Supplied material:
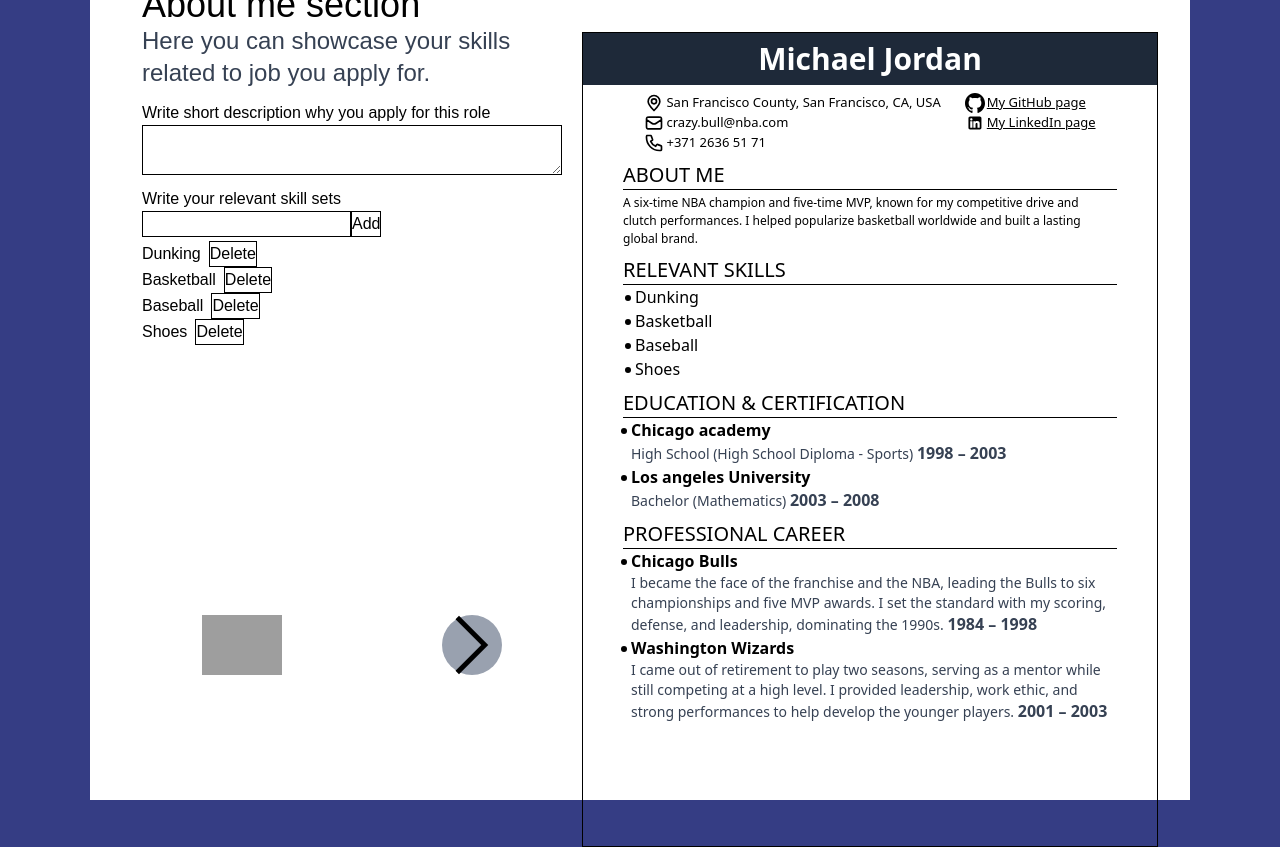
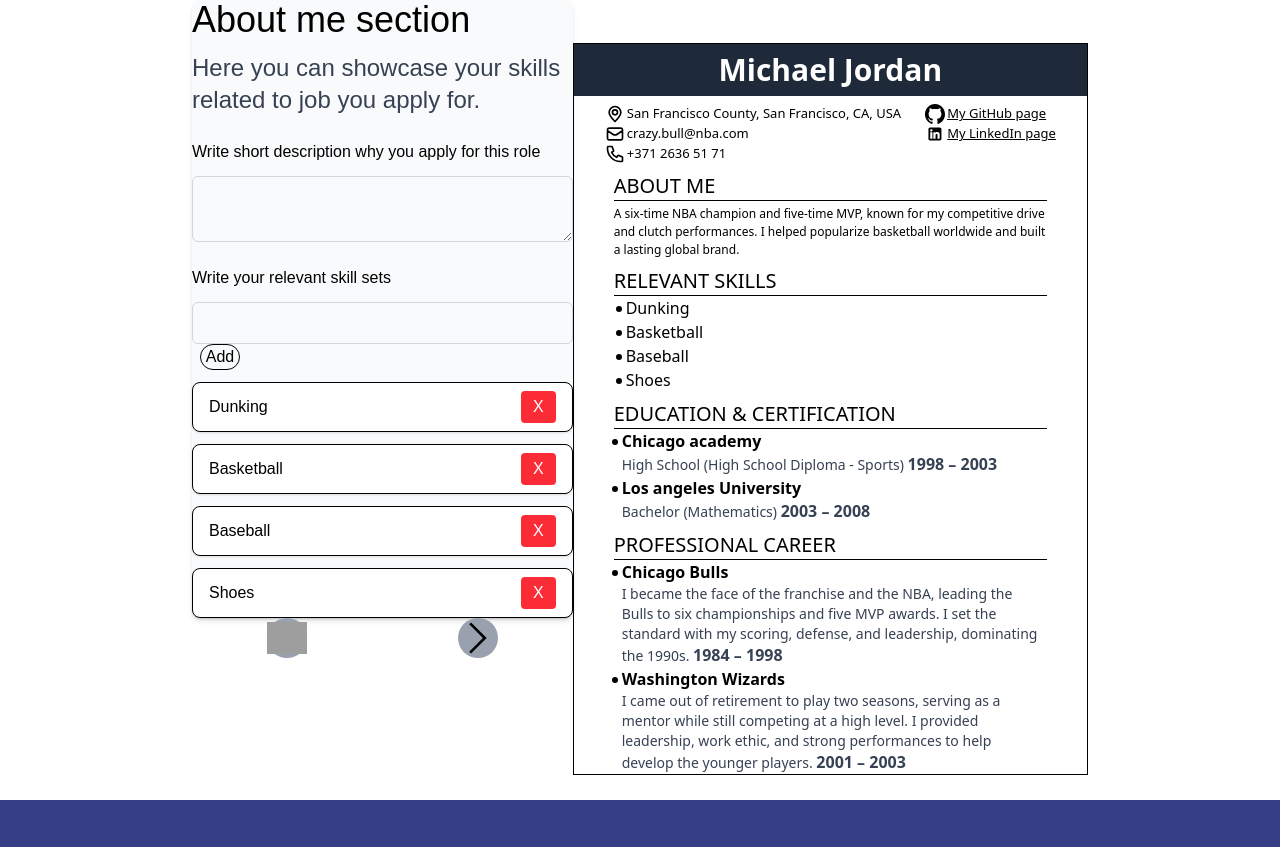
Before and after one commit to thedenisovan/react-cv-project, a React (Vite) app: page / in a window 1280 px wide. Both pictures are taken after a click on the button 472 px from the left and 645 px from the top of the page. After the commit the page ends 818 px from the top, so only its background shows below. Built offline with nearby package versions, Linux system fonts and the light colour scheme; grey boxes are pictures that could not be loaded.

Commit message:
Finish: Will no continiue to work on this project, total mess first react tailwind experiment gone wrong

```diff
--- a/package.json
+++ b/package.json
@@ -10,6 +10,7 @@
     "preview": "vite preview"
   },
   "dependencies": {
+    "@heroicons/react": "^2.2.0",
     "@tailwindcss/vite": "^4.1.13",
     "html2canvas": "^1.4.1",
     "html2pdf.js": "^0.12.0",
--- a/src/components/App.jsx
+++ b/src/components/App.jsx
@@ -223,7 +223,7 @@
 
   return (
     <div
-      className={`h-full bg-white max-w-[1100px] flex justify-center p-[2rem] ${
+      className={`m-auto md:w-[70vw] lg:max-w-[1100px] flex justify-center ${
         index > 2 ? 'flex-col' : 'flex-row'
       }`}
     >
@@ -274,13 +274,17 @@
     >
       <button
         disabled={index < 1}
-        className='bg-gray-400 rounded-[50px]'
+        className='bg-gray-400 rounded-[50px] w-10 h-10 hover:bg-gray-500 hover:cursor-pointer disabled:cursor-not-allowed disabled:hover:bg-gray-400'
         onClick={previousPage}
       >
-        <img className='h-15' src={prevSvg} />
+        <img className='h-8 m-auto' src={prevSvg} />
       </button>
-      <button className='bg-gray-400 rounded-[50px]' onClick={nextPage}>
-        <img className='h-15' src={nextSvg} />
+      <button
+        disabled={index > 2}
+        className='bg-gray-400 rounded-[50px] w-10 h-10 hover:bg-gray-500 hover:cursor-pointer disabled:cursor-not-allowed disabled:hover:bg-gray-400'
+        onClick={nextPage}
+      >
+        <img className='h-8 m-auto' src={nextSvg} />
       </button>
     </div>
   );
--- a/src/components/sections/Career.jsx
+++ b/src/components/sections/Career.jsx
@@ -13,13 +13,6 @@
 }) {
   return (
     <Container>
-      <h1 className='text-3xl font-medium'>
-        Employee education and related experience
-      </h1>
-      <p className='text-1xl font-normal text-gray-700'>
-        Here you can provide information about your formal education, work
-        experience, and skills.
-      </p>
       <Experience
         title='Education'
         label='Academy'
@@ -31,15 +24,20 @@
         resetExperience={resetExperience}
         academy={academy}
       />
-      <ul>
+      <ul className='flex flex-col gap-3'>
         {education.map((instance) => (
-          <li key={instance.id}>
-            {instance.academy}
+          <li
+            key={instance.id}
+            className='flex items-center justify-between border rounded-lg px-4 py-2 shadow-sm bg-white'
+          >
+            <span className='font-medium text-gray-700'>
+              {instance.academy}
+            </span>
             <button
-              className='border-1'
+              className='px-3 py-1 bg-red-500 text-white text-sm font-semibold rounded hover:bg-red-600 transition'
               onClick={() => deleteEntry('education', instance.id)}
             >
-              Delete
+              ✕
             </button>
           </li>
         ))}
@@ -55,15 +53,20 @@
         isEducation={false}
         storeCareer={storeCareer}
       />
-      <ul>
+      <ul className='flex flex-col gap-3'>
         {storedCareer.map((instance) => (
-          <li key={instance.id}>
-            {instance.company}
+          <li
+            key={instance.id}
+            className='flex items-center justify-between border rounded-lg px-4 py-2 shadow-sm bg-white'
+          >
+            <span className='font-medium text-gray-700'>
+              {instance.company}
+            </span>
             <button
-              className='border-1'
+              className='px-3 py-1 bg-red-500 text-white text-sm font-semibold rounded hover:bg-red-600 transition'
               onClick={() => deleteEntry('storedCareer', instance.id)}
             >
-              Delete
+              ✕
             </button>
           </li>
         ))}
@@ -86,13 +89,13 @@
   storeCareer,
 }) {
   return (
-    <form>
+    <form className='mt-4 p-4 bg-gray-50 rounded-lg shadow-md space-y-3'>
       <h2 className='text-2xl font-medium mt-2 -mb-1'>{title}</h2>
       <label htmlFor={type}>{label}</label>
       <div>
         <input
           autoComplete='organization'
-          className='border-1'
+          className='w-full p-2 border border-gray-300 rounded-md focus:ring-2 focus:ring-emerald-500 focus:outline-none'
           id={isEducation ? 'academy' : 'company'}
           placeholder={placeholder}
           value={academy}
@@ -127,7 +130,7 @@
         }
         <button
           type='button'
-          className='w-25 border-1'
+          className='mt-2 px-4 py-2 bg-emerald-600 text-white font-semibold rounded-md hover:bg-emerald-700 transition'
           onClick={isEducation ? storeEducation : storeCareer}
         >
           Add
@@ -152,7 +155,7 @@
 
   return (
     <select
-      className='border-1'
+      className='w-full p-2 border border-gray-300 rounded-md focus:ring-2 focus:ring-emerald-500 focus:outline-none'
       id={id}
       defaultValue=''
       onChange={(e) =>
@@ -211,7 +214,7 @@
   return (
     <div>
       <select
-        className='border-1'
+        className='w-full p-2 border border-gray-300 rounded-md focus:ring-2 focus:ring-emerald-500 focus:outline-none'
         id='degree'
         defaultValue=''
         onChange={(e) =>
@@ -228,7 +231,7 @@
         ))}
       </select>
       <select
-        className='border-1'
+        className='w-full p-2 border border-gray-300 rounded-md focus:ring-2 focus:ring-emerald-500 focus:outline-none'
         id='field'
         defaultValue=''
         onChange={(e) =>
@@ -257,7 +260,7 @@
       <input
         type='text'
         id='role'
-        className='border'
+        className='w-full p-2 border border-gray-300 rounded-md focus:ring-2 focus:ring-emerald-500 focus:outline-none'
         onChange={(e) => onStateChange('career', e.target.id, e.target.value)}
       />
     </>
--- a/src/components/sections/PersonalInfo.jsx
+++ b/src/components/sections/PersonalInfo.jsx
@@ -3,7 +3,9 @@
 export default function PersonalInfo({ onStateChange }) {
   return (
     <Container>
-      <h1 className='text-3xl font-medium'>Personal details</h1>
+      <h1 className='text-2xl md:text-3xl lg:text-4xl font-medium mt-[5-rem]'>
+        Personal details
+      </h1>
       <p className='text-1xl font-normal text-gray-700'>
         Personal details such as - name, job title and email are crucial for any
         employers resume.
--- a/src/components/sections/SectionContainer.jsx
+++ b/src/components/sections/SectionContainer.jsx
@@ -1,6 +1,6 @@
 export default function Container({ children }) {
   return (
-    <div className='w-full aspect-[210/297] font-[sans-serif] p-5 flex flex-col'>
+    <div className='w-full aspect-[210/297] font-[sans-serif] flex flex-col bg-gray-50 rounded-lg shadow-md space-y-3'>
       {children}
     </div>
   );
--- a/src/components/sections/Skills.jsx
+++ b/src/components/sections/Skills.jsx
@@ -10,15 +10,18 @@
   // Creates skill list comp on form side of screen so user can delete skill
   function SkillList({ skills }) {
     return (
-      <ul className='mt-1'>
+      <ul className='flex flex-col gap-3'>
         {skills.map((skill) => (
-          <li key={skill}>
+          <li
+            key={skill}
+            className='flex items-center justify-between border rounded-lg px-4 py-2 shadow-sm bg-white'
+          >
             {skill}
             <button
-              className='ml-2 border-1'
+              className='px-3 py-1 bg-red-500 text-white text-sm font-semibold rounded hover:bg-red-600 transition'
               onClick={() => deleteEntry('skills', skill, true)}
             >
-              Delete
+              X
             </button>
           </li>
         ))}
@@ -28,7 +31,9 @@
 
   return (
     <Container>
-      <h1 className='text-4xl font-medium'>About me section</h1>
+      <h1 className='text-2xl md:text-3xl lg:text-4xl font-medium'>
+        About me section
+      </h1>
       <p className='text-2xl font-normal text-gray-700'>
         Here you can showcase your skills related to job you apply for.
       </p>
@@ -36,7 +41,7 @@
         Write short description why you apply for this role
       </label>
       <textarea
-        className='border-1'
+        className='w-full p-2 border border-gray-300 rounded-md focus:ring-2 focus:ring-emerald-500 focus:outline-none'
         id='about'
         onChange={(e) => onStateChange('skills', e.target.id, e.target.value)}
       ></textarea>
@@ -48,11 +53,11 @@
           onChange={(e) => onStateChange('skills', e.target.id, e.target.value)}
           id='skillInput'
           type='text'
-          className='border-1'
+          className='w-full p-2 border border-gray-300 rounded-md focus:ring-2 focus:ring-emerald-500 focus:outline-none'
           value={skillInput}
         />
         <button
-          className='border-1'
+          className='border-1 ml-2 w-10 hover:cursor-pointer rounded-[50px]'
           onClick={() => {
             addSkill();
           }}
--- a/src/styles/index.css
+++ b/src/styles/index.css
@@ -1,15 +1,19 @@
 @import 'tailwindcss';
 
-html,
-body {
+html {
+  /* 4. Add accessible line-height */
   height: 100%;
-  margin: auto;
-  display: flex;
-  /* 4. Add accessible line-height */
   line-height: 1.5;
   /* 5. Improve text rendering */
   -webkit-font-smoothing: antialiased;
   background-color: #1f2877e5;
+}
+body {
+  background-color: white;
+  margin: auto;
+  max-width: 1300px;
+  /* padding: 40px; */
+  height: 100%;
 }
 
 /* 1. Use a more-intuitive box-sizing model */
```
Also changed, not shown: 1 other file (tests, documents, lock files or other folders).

==

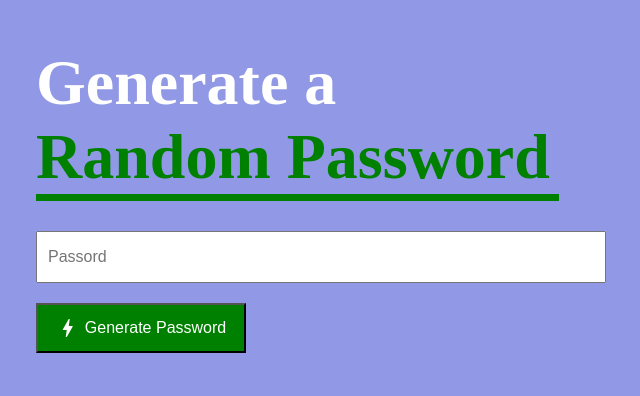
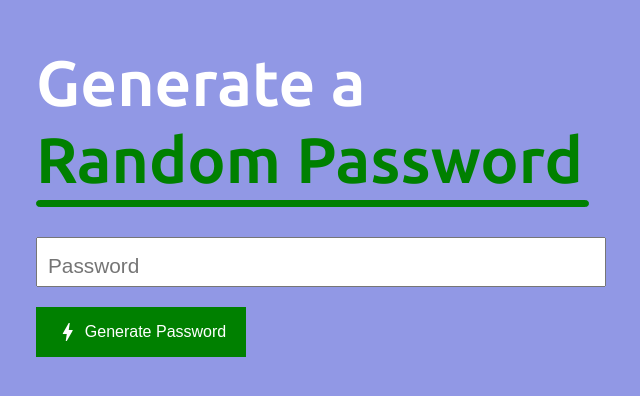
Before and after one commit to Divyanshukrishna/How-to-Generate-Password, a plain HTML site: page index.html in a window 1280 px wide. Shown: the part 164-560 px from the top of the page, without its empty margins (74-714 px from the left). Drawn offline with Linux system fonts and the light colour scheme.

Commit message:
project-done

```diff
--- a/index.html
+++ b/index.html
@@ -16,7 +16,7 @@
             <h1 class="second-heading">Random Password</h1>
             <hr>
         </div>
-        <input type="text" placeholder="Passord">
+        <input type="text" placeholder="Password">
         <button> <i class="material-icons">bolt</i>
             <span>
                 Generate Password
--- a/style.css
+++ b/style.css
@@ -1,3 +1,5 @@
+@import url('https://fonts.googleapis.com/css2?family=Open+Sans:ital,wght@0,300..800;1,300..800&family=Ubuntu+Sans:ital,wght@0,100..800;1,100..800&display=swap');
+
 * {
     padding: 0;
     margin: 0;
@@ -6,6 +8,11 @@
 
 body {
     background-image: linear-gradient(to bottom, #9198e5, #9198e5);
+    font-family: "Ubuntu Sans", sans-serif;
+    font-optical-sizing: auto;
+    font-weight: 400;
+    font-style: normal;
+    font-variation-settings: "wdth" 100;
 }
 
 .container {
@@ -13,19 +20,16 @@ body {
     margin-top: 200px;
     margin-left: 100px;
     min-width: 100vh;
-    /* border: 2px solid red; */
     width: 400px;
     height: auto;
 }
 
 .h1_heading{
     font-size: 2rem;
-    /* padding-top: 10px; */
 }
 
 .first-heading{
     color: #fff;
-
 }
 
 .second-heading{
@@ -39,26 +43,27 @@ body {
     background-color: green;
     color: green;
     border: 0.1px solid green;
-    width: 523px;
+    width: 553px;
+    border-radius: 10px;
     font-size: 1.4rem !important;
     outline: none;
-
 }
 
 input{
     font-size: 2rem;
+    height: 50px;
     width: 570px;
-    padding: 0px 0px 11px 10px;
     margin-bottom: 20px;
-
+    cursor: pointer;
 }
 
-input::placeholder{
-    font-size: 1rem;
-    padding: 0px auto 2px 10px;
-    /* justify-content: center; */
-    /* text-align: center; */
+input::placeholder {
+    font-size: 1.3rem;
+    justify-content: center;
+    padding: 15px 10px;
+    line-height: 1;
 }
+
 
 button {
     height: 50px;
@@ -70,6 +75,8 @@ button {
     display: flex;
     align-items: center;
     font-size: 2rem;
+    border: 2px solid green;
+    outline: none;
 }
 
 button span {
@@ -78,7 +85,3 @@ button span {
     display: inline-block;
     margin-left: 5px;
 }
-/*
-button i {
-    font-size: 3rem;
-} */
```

Directions:
From the data above, copy each line that holds "isEducation".

Task output:
         isEducation={false}
           id={isEducation ? 'academy' : 'company'}
           onClick={isEducation ? storeEducation : storeCareer}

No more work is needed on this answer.